Dying in Ghost of Tsushima results in a prolonged sequence where the Mongol walks over and stabs your body — the currency of time is used as a way to ‘punish’ the player, thus disincentivizing death intelligently without making the player replay large sections of the game leading up to that fight (something which the now-ubiquitous checkpoint system has driven extinct in most games that aren’t Soulsborne).
Another key theme that is unique to time management in video games as a medium is control. Since the medium is inherently interactive, how much do you allow players to dictate the gaming experience? While Ghost of Tsushima has been frugal with the player’s time, as of writing this, it frustratingly does not allow you to skip cutscenes, or even click through trivial dialogue with NPCs, unlike most sensible modern games. It’s hard to imagine that this is a particularly difficult feature to implement, which begs the question of where such a decision would arise from. The answer lies in control.

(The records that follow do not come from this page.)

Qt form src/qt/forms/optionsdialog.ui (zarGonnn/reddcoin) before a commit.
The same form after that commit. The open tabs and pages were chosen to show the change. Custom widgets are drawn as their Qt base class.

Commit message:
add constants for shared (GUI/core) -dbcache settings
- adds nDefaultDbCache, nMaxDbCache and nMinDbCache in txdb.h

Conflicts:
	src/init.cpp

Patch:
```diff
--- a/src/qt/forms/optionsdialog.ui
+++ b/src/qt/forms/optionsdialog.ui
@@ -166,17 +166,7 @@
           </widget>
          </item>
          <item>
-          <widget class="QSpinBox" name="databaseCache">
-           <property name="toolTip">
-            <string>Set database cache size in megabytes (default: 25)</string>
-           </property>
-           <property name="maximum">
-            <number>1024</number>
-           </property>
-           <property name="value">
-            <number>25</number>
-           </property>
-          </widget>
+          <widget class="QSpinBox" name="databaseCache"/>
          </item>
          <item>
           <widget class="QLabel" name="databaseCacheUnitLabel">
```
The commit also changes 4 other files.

Studios present a diversity of thought on how much they want the player to experience the ‘director’s cut’ versus the ‘player’s cut’. Spiderman allows you to skip the lab puzzles in the game, rightfully recognizing that players might simply not be interested in them (here’s where the notion of ‘interesting’ gameplay comes into the picture). There’s a powerful, controversial idea here that the gamer knows best how to invest their time.
The notion of interesting gameplay allows us to segue into the final aspect of time management in video games — loading screens. Loading screens are likely to go extinct with next-gen technology, but while they’re still around, they also provide insight into time-related decision-making.

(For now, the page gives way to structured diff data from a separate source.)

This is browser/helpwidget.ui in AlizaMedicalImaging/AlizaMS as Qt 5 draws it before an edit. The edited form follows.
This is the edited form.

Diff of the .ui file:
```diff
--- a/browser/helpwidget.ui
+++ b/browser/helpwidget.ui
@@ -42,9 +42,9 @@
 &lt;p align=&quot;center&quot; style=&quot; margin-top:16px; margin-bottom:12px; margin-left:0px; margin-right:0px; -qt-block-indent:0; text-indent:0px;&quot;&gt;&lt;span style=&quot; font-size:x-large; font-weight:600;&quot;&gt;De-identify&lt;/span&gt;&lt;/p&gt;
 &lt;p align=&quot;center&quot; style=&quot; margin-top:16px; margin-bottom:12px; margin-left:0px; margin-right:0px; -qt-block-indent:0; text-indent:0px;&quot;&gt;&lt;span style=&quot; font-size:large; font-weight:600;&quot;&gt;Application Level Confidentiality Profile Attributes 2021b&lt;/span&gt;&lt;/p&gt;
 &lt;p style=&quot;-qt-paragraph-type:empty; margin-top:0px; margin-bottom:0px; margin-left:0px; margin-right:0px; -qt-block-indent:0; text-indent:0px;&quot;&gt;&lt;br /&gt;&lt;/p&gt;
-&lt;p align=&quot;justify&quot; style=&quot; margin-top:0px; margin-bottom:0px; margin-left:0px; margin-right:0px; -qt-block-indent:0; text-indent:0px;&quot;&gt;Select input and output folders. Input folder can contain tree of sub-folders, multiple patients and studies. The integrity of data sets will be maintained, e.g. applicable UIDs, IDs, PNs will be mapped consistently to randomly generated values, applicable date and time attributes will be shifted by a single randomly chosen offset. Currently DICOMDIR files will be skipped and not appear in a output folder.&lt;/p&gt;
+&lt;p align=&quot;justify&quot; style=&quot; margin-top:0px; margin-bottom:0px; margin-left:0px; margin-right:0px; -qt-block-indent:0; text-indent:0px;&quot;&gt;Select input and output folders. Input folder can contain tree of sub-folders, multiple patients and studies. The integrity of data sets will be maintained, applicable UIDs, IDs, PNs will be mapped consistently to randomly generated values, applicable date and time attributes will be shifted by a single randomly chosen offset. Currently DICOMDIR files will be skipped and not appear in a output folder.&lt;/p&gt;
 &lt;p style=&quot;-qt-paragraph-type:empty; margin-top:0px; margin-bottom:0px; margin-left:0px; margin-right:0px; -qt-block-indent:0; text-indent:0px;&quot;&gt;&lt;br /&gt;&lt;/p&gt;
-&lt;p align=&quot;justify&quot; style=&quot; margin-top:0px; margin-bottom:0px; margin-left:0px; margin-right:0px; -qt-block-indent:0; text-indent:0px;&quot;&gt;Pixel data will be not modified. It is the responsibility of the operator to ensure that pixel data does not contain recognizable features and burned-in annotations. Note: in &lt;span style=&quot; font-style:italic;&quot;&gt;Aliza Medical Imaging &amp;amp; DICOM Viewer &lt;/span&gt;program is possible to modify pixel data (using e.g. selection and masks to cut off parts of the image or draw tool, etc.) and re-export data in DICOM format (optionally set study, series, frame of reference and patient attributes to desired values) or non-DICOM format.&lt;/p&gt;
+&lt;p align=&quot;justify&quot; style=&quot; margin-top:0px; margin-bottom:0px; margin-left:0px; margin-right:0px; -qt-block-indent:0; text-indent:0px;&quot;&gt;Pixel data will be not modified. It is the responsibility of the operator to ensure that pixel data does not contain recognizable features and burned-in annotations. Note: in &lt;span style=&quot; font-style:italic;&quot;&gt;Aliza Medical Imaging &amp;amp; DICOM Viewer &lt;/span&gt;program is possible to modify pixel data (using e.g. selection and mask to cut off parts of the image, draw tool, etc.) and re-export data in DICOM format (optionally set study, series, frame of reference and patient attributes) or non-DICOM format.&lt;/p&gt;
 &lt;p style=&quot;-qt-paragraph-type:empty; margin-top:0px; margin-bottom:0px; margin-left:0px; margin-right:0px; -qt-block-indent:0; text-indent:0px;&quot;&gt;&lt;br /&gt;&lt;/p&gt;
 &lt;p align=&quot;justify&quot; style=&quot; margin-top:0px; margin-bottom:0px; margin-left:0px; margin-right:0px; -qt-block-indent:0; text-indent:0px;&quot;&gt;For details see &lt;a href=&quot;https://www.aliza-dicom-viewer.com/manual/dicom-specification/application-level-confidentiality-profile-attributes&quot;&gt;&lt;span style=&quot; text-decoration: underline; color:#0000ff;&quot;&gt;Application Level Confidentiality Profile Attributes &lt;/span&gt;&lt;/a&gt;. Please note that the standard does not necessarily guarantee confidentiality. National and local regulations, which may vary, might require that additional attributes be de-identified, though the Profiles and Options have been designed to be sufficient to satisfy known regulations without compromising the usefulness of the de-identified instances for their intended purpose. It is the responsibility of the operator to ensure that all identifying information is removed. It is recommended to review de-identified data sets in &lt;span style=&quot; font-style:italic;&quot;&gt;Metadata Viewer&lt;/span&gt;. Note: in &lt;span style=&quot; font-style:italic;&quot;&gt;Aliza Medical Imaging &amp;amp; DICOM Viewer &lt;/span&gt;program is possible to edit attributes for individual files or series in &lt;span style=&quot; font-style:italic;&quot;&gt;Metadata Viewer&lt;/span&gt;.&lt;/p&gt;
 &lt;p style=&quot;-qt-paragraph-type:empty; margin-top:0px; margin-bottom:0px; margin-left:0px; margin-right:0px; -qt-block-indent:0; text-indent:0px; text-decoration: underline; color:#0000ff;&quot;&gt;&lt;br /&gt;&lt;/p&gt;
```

By default, loading screens are seams in the game — they wouldn’t exist if the game had its way. Most games paper over this seam by displaying ‘artwork’ or ‘tips’. The latter isn’t a bad strategy; it uses the time for exposition. But what if you could keep the player engaged with gameplay — even uninteresting gameplay?

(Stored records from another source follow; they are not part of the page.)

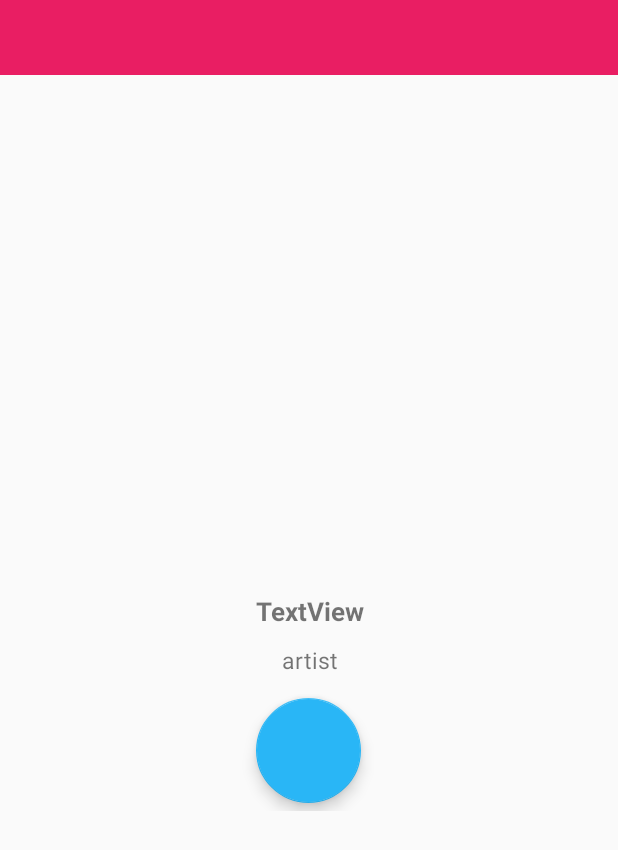
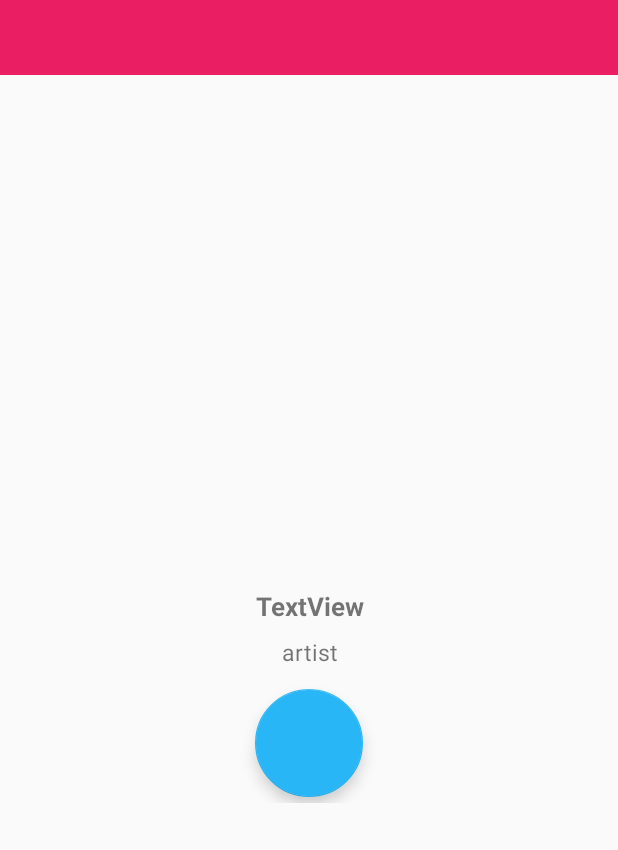
Before and after one commit to sshun04/MusicPro, an Android app: the layout activity_track_detail.xml on its own in the app's theme, with its tools: preview values and no code run, on a phone screen of 412 x 824 dp. Shown: the top 850 px of the screen. Run offline under Robolectric (Android 15) with nearby library versions, the phone set to English and light mode, and no system bars.

Commit message:
リファクタリング

```diff
--- a/app/src/main/res/layout/activity_track_detail.xml
+++ b/app/src/main/res/layout/activity_track_detail.xml
@@ -35,7 +35,7 @@
     <LinearLayout
         android:layout_width="match_parent"
         android:layout_height="match_parent"
-        android:layout_margin="10dp"
+        android:layout_margin="8dp"
         android:orientation="vertical">
 
         <LinearLayout
@@ -70,7 +70,7 @@
             android:id="@+id/title"
             android:layout_width="match_parent"
             android:layout_height="wrap_content"
-            android:layout_marginTop="5dp"
+            android:layout_marginTop="4dp"
             android:gravity="center"
             android:text="TextView"
             android:textSize="17sp"
@@ -80,7 +80,7 @@
             android:id="@+id/artist"
             android:layout_width="match_parent"
             android:layout_height="wrap_content"
-            android:layout_marginTop="10dp"
+            android:layout_marginTop="8dp"
             android:gravity="center"
             android:text="artist"
             android:textSize="15dp" />
@@ -96,12 +96,12 @@
                 android:id="@+id/button_prev"
                 android:layout_width="wrap_content"
                 android:layout_height="wrap_content"
-                android:visibility="invisible"/>
+                android:visibility="gone"/>
 
             <android.support.design.widget.FloatingActionButton
                 android:id="@+id/button_play"
-                android:layout_width="70dp"
-                android:layout_height="70dp"
+                android:layout_width="72dp"
+                android:layout_height="72dp"
                 android:layout_marginLeft="30dp"
                 android:layout_marginRight="30dp"
                 app:backgroundTint="@color/colorAccent" />
@@ -110,7 +110,7 @@
                 android:id="@+id/button_next"
                 android:layout_width="wrap_content"
                 android:layout_height="wrap_content"
-                android:visibility="invisible"/>
+                android:visibility="gone"/>
 
         </LinearLayout>
 
```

God of War loading screens are hidden by having Kratos walk an otherworldly ‘path’ until the portal to the destination materializes. More sophisticated loading screens exist, but even this lean mechanic in God of War appears preferable to passively staring at a screen. The point is that gameplay doesn’t have to be interesting or engaging all the time — sometimes, simply allowing the player to play, rather than watch like a bystander can make the difference between a frustrating experience and an immersive one.
An essay on how video games deal with time cannot be complete without a brief mention of how the Persona games deal with it. These games hand the currency of time back to you, but caution you to spend it wisely, for it is scarce and fleeting.
In closing, how video game studios regard time is often revealed through seemingly insignificant decisions that can disproportionately affect a player’s experience with a game. Time should be thought of as a currency, perhaps one of the most important ones in video game design.
The diversity of design philosophies demonstrates that there is no single answer — do you allow the player to take control of where they spend their time? Do you extravagantly spend the player’s time to build a ‘realistic’ experience, or do you choose to be frugal instead? Do you hide the downtime (seams) in the game with exposition, or with gameplay?
While I don’t have the answers, I know that if I go the rest of my life without watching another self-indulgent weapon upgrade animation, I will be none the lesser for it.